SOURCE DATA: Begin

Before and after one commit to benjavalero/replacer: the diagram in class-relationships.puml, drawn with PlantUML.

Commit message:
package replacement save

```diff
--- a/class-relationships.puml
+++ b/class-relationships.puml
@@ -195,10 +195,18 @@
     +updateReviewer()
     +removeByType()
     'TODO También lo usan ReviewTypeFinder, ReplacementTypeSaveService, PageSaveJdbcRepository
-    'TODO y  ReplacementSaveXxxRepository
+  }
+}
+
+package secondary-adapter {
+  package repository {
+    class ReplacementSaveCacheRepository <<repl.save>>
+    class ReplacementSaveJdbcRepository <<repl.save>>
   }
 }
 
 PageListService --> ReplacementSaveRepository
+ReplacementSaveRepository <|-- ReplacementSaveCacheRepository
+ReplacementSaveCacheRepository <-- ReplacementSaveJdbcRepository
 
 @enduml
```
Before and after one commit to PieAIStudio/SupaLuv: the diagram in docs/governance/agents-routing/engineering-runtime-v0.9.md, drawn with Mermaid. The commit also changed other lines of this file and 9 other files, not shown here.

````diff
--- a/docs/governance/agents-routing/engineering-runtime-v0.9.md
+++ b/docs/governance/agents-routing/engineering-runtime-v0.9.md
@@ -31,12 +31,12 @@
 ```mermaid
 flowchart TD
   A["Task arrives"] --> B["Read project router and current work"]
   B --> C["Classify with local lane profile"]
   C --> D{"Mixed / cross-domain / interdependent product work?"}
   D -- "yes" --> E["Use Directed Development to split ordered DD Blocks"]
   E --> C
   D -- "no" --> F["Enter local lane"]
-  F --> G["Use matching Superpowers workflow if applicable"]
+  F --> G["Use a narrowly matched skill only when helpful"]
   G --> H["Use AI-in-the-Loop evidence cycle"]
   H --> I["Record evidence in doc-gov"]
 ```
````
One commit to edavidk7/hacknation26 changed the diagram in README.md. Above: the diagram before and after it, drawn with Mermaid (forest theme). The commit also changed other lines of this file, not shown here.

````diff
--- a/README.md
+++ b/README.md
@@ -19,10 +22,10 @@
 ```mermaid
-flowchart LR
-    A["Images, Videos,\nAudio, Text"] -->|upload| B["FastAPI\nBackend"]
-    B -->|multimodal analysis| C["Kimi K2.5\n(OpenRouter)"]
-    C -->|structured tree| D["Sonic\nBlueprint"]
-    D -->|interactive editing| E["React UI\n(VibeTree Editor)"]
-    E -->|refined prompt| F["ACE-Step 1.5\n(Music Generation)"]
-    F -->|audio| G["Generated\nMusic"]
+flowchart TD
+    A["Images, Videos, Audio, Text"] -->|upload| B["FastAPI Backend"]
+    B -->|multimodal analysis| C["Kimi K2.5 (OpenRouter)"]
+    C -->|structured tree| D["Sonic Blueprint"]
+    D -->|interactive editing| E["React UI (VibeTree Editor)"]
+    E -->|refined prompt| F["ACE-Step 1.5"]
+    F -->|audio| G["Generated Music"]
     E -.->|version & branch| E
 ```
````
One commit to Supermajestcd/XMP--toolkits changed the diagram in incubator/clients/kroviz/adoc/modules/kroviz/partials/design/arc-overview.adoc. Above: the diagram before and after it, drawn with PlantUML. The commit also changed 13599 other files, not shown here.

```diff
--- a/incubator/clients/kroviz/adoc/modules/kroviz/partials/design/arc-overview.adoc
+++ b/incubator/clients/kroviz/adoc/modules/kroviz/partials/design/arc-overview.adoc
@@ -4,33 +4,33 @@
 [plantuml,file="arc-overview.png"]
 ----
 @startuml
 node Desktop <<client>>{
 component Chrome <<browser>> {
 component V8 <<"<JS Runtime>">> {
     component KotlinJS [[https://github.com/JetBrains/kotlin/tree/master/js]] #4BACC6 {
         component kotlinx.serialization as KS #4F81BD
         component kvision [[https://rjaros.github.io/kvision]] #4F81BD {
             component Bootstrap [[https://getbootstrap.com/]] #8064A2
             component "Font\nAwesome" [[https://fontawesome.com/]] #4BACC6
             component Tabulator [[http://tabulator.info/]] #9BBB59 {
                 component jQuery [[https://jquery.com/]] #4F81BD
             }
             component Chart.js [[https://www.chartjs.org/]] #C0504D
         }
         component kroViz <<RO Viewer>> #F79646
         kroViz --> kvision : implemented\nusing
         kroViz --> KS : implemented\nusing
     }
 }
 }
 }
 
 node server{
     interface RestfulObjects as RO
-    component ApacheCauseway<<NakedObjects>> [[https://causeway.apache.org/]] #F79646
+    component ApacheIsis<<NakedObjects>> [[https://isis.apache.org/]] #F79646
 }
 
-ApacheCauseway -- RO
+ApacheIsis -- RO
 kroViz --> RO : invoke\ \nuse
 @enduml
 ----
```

SOURCE DATA: End

The data above needs to be repeated exactly, line for line.

Before and after one commit to benjavalero/replacer: the diagram in class-relationships.puml, drawn with PlantUML.

Commit message:
package replacement save

```diff
--- a/class-relationships.puml
+++ b/class-relationships.puml
@@ -195,10 +195,18 @@
     +updateReviewer()
     +removeByType()
     'TODO También lo usan ReviewTypeFinder, ReplacementTypeSaveService, PageSaveJdbcRepository
-    'TODO y  ReplacementSaveXxxRepository
+  }
+}
+
+package secondary-adapter {
+  package repository {
+    class ReplacementSaveCacheRepository <<repl.save>>
+    class ReplacementSaveJdbcRepository <<repl.save>>
   }
 }
 
 PageListService --> ReplacementSaveRepository
+ReplacementSaveRepository <|-- ReplacementSaveCacheRepository
+ReplacementSaveCacheRepository <-- ReplacementSaveJdbcRepository
 
 @enduml
```
Before and after one commit to PieAIStudio/SupaLuv: the diagram in docs/governance/agents-routing/engineering-runtime-v0.9.md, drawn with Mermaid. The commit also changed other lines of this file and 9 other files, not shown here.

````diff
--- a/docs/governance/agents-routing/engineering-runtime-v0.9.md
+++ b/docs/governance/agents-routing/engineering-runtime-v0.9.md
@@ -31,12 +31,12 @@
 ```mermaid
 flowchart TD
   A["Task arrives"] --> B["Read project router and current work"]
   B --> C["Classify with local lane profile"]
   C --> D{"Mixed / cross-domain / interdependent product work?"}
   D -- "yes" --> E["Use Directed Development to split ordered DD Blocks"]
   E --> C
   D -- "no" --> F["Enter local lane"]
-  F --> G["Use matching Superpowers workflow if applicable"]
+  F --> G["Use a narrowly matched skill only when helpful"]
   G --> H["Use AI-in-the-Loop evidence cycle"]
   H --> I["Record evidence in doc-gov"]
 ```
````
One commit to edavidk7/hacknation26 changed the diagram in README.md. Above: the diagram before and after it, drawn with Mermaid (forest theme). The commit also changed other lines of this file, not shown here.

````diff
--- a/README.md
+++ b/README.md
@@ -19,10 +22,10 @@
 ```mermaid
-flowchart LR
-    A["Images, Videos,\nAudio, Text"] -->|upload| B["FastAPI\nBackend"]
-    B -->|multimodal analysis| C["Kimi K2.5\n(OpenRouter)"]
-    C -->|structured tree| D["Sonic\nBlueprint"]
-    D -->|interactive editing| E["React UI\n(VibeTree Editor)"]
-    E -->|refined prompt| F["ACE-Step 1.5\n(Music Generation)"]
-    F -->|audio| G["Generated\nMusic"]
+flowchart TD
+    A["Images, Videos, Audio, Text"] -->|upload| B["FastAPI Backend"]
+    B -->|multimodal analysis| C["Kimi K2.5 (OpenRouter)"]
+    C -->|structured tree| D["Sonic Blueprint"]
+    D -->|interactive editing| E["React UI (VibeTree Editor)"]
+    E -->|refined prompt| F["ACE-Step 1.5"]
+    F -->|audio| G["Generated Music"]
     E -.->|version & branch| E
 ```
````
One commit to Supermajestcd/XMP--toolkits changed the diagram in incubator/clients/kroviz/adoc/modules/kroviz/partials/design/arc-overview.adoc. Above: the diagram before and after it, drawn with PlantUML. The commit also changed 13599 other files, not shown here.

```diff
--- a/incubator/clients/kroviz/adoc/modules/kroviz/partials/design/arc-overview.adoc
+++ b/incubator/clients/kroviz/adoc/modules/kroviz/partials/design/arc-overview.adoc
@@ -4,33 +4,33 @@
 [plantuml,file="arc-overview.png"]
 ----
 @startuml
 node Desktop <<client>>{
 component Chrome <<browser>> {
 component V8 <<"<JS Runtime>">> {
     component KotlinJS [[https://github.com/JetBrains/kotlin/tree/master/js]] #4BACC6 {
         component kotlinx.serialization as KS #4F81BD
         component kvision [[https://rjaros.github.io/kvision]] #4F81BD {
             component Bootstrap [[https://getbootstrap.com/]] #8064A2
             component "Font\nAwesome" [[https://fontawesome.com/]] #4BACC6
             component Tabulator [[http://tabulator.info/]] #9BBB59 {
                 component jQuery [[https://jquery.com/]] #4F81BD
             }
             component Chart.js [[https://www.chartjs.org/]] #C0504D
         }
         component kroViz <<RO Viewer>> #F79646
         kroViz --> kvision : implemented\nusing
         kroViz --> KS : implemented\nusing
     }
 }
 }
 }
 
 node server{
     interface RestfulObjects as RO
-    component ApacheCauseway<<NakedObjects>> [[https://causeway.apache.org/]] #F79646
+    component ApacheIsis<<NakedObjects>> [[https://isis.apache.org/]] #F79646
 }
 
-ApacheCauseway -- RO
+ApacheIsis -- RO
 kroViz --> RO : invoke\ \nuse
 @enduml
 ----
```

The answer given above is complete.